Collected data
/---
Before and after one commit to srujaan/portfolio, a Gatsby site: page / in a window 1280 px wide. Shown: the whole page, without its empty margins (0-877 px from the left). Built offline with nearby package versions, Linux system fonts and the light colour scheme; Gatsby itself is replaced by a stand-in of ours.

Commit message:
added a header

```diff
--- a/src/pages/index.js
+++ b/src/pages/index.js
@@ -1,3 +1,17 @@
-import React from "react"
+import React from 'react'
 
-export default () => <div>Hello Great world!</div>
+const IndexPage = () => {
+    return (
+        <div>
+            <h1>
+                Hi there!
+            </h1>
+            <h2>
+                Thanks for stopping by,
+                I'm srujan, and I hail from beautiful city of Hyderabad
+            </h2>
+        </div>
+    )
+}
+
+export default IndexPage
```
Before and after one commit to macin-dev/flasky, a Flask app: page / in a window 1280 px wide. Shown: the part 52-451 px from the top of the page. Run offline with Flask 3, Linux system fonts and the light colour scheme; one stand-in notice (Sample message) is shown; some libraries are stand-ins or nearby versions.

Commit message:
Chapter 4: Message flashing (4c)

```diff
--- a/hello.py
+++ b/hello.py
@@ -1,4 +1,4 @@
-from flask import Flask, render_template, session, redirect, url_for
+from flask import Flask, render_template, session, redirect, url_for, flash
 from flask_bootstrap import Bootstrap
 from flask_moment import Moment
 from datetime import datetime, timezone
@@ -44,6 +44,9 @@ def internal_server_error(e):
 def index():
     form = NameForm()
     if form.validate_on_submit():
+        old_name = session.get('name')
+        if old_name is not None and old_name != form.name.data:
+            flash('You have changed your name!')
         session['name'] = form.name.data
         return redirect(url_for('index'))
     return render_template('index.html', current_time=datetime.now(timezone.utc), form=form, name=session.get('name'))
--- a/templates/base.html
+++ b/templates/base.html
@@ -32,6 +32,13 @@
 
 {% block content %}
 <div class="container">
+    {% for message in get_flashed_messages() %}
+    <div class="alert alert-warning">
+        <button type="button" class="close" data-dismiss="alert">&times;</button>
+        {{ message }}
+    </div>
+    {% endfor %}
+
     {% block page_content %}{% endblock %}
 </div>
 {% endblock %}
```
\---
Exercise objective. Among the entries, how many lines include the word "pages"? Give only the number.

Output of the task. 2